╔══

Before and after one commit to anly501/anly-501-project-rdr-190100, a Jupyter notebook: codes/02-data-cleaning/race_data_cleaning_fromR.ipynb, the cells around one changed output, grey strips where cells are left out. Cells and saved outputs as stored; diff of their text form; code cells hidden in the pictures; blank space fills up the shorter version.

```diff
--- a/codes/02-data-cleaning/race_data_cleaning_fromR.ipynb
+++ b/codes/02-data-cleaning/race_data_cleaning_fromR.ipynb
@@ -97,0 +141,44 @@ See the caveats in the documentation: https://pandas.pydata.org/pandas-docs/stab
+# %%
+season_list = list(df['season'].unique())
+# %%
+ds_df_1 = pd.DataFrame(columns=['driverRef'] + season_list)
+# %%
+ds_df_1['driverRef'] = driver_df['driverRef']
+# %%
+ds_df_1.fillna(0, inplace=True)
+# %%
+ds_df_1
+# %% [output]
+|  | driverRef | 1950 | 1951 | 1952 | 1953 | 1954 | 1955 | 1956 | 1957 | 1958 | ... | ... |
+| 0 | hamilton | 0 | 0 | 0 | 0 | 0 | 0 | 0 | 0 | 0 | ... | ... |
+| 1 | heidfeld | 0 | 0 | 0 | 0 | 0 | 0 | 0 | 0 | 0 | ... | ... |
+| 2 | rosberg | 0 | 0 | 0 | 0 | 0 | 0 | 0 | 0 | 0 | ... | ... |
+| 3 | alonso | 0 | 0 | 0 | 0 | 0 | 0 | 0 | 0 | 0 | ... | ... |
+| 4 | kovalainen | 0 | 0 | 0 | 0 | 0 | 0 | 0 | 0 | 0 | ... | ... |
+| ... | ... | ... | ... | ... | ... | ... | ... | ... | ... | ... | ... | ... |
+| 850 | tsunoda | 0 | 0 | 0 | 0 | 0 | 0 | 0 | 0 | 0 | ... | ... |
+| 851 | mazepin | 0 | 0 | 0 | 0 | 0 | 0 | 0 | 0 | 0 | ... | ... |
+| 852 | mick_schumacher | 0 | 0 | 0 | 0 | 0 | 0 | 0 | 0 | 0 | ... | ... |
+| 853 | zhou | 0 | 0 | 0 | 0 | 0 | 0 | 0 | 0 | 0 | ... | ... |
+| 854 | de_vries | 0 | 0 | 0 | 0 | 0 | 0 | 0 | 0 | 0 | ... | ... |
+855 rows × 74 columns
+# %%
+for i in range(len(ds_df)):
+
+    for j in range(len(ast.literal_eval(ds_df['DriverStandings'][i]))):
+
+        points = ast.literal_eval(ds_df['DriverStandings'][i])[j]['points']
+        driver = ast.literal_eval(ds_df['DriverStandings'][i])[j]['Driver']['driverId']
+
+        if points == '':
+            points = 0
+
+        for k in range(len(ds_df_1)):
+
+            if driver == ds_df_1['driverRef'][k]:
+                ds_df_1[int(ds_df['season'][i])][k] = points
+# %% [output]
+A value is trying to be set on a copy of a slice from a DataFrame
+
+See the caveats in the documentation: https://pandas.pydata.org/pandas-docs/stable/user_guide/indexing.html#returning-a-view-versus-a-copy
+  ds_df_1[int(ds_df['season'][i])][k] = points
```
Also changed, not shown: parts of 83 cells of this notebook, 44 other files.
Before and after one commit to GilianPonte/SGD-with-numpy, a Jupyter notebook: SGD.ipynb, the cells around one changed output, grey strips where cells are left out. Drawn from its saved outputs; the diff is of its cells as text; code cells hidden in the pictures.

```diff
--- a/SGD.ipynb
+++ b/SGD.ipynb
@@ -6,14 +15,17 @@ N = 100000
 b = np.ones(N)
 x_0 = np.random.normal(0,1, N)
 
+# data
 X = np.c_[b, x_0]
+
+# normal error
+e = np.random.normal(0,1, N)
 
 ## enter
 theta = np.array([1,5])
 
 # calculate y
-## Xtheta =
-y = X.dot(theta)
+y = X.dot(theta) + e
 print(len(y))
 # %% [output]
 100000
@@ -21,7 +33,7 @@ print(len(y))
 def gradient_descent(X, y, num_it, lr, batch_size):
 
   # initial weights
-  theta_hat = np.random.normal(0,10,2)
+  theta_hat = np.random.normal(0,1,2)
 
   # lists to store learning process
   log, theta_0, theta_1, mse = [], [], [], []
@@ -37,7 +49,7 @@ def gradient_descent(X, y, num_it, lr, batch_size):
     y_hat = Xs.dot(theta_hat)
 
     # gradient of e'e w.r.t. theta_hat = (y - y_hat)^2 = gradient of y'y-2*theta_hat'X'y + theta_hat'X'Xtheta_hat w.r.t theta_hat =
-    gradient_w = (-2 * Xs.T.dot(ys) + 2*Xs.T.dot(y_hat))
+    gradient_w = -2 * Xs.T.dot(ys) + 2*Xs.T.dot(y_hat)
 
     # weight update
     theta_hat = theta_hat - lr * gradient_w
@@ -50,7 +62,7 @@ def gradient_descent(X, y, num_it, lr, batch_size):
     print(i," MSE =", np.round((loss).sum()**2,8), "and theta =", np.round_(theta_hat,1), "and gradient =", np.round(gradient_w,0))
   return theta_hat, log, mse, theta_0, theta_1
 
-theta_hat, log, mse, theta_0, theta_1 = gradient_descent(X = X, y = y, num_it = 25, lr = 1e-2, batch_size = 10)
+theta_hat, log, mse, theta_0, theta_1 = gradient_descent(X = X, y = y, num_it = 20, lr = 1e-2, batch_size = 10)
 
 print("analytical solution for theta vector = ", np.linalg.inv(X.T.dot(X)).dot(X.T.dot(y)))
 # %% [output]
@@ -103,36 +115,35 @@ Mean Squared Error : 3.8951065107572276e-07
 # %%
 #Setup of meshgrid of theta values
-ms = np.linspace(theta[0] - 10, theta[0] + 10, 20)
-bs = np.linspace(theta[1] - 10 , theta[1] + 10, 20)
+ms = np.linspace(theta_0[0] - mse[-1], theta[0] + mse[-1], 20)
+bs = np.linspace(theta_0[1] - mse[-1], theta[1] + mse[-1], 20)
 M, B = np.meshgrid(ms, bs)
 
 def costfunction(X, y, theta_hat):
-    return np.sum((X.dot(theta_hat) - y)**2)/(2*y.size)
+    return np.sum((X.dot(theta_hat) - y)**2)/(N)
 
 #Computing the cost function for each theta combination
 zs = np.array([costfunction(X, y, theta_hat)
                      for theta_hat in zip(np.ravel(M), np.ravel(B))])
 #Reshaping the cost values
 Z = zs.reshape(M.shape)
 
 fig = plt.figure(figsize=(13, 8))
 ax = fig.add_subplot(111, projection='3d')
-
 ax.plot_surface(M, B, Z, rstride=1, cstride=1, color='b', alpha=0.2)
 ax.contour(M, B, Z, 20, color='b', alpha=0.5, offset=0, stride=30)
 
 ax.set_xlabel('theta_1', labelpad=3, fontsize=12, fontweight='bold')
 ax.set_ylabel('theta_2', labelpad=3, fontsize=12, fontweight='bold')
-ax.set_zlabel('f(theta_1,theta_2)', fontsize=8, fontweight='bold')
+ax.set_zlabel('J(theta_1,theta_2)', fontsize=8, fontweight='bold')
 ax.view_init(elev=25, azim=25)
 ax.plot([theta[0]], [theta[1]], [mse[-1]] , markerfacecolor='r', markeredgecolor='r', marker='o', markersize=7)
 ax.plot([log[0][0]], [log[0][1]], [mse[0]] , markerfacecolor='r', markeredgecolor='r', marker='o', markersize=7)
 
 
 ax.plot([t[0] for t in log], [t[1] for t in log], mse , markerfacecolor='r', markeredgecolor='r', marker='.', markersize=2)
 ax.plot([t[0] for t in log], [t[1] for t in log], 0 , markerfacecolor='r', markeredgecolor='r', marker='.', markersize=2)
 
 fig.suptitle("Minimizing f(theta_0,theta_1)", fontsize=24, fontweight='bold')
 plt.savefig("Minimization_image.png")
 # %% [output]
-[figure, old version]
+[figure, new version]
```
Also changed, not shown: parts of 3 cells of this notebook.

╚══

Go through the listing above and find each line containing the string "fontweight"; copy those lines.

 ax.set_xlabel('theta_1', labelpad=3, fontsize=12, fontweight='bold')
 ax.set_ylabel('theta_2', labelpad=3, fontsize=12, fontweight='bold')
-ax.set_zlabel('f(theta_1,theta_2)', fontsize=8, fontweight='bold')
+ax.set_zlabel('J(theta_1,theta_2)', fontsize=8, fontweight='bold')
 fig.suptitle("Minimizing f(theta_0,theta_1)", fontsize=24, fontweight='bold')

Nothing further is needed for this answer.